Sarge moved next to the office door. He raised his chair leg above his head and took a deep breath. “Almost home,” Sarge thought. He felt as though he could smell freedom in the air that made its way into his nostrils, and the only thing standing in his way was this guard. He took a deep breath, leapt through open the door and made his way toward the guard. Before the young man could turn around, Sarge had plunged his weapon into the guard’s back. Klaus tried to turn and face his assailant, but before he could Sarge had stabbed him a second time. The injured man stumbled over a chair and made his way to the floor.
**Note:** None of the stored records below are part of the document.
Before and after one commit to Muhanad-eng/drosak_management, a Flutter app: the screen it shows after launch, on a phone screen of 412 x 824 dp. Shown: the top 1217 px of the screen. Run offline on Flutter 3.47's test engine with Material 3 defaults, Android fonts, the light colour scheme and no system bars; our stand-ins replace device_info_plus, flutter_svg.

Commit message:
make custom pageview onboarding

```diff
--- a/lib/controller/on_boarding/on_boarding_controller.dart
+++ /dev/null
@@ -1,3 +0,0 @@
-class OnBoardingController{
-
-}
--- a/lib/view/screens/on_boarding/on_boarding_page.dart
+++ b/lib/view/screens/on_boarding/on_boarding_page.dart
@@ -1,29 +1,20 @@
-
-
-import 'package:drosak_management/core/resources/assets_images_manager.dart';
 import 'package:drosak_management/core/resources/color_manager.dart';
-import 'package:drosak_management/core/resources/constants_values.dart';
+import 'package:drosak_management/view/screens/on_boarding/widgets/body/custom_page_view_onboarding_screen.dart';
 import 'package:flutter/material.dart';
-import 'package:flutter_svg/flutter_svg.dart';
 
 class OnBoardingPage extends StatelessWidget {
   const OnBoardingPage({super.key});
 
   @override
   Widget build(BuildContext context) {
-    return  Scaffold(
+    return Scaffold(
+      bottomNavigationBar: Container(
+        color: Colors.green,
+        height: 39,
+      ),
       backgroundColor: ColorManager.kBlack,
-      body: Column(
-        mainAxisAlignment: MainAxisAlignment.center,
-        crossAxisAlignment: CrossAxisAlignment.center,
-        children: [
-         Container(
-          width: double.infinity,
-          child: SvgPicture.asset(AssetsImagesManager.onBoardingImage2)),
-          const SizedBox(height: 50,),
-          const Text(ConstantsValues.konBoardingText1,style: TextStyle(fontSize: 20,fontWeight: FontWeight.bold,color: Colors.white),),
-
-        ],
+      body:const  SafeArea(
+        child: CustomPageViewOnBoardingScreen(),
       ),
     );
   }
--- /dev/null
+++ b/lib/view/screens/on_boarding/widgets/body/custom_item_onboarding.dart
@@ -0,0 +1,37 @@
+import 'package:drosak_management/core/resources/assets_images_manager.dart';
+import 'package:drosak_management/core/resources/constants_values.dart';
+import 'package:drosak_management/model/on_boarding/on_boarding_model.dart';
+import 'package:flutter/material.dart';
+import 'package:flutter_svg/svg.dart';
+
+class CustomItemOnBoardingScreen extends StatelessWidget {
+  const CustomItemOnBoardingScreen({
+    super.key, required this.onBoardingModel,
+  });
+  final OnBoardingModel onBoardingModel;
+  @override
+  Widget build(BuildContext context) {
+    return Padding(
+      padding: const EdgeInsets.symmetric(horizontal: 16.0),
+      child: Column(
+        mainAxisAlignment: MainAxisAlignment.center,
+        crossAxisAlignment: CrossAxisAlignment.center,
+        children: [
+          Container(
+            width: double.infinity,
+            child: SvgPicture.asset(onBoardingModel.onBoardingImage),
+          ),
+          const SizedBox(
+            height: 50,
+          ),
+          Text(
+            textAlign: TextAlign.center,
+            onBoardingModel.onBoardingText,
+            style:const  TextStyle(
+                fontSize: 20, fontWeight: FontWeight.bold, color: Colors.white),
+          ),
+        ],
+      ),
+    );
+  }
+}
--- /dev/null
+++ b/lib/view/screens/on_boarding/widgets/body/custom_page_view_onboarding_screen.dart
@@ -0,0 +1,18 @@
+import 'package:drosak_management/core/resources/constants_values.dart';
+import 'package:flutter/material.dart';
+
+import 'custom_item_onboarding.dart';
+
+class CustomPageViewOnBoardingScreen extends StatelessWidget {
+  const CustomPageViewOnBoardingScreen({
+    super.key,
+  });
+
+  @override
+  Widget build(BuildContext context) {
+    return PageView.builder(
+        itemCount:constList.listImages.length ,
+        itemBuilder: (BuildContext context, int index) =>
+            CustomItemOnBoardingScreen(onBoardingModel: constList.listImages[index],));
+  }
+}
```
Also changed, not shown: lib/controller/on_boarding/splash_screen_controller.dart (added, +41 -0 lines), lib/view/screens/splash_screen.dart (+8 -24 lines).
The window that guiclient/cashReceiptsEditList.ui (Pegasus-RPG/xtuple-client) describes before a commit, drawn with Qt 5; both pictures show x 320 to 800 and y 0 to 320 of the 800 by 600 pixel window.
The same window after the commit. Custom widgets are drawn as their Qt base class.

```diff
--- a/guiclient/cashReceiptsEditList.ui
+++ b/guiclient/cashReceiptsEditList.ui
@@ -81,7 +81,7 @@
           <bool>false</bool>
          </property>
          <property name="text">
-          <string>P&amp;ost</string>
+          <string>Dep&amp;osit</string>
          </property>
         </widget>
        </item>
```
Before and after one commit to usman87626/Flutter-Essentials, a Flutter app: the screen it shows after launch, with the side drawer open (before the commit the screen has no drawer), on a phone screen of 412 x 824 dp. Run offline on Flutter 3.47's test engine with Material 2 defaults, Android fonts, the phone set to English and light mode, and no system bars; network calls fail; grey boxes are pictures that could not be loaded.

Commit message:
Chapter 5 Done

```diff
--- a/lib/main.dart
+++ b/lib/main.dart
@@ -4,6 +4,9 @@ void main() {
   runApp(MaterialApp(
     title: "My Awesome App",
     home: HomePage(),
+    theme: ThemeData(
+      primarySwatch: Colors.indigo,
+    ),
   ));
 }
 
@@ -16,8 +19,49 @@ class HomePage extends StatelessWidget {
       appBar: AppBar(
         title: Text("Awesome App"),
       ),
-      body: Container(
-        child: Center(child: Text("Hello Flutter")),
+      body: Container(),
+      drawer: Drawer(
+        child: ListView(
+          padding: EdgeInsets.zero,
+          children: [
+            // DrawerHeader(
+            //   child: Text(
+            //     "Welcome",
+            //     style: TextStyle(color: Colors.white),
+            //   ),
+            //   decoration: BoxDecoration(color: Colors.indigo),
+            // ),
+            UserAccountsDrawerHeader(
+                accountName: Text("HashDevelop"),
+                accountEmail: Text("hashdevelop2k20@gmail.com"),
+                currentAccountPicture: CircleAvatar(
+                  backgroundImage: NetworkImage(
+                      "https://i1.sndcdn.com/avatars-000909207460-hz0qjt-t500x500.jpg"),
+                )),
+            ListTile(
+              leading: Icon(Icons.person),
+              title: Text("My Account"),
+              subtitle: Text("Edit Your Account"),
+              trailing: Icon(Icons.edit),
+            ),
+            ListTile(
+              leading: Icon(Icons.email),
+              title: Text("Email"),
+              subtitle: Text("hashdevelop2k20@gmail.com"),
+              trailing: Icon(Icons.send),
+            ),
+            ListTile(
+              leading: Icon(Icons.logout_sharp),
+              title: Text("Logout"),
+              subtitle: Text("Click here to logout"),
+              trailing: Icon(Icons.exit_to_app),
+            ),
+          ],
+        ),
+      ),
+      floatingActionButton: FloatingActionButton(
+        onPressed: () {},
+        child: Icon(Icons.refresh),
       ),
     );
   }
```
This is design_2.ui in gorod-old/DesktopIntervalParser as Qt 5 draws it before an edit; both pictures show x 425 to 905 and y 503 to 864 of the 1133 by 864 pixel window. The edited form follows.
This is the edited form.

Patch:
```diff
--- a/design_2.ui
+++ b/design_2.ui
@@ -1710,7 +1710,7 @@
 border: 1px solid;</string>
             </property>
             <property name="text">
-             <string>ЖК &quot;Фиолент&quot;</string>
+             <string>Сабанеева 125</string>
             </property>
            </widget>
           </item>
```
The room was quiet except for the wheezing gasps of the guard. Sarge began to look for the keys to the front gate in the office. He dug through drawers and filing cabinets, but he had no luck. Then he noticed a ring of keys hanging from a lanyard around Klaus’ neck. Sarge lifted the guard’s head to pull the keys off. He noticed that blood was beginning to soak the carpet around the body. Klaus’ breathing had slowed, causing growing lengths of silence, and it stopped.
A loud shrieking coming from the doorway abruptly broke the office silence. It was Polly. Sarge turned toward Polly and tried to lead her out of the office. She wouldn’t let him touch her; every time he tried to take her hand she slapped him. “Polly?” Sarge asked. Suddenly, she began to assault him, pushing him back toward the office wall. She slapped and scratched and screamed. The assault had caught Sarge off guard; he hadn’t expected to fight Polly. “Stop Polly. We need to leave!” he yelled, but this didn’t detour her attack.
Finally, Sarge blocked her blows and pushed her off of him. Polly stepped backward and lost her footing as she tripped over the guard. She fell onto her side, and the sound of her hitting the floor was accompanied by a loud crack. Polly screamed in pain, and Jimbo ran into the office.
“Sarge! What’s happening?” Jimbo asked. The sound of sirens could be heard in the distance. “Sarge?”
“Reinforcements,” Sarge said. He knew they didn’t have time to move Polly before they arrived, and they’d surely kill all three of them if they were found. Sarge pushed Jimbo out through the office door. “We have to go.”
“What about Polly?”
“There’s no time; we have to go,” Sarge said. Sarge closed the office door behind them as they left. He looked Jimbo and said, “For you the war is over my friend,” and he turned the lock on the office door.
“What war, Sarge?”
Sarge could hear the sound of sirens getting closer. The main door was locked, but Sarge was not sure which key would open the doors. The office key was labeled. Sarge tried the first key; it didn’t work, neither did the second, third or fourth. Sarge shouted as he fumbled with the key ring. He had tried nearly half of the keys on the ring before the lock finally turned, and Sarge jumped as it did. He laughed and pushed the door open. Jimbo followed close behind. They turned immediately west, toward the Allied Line and home.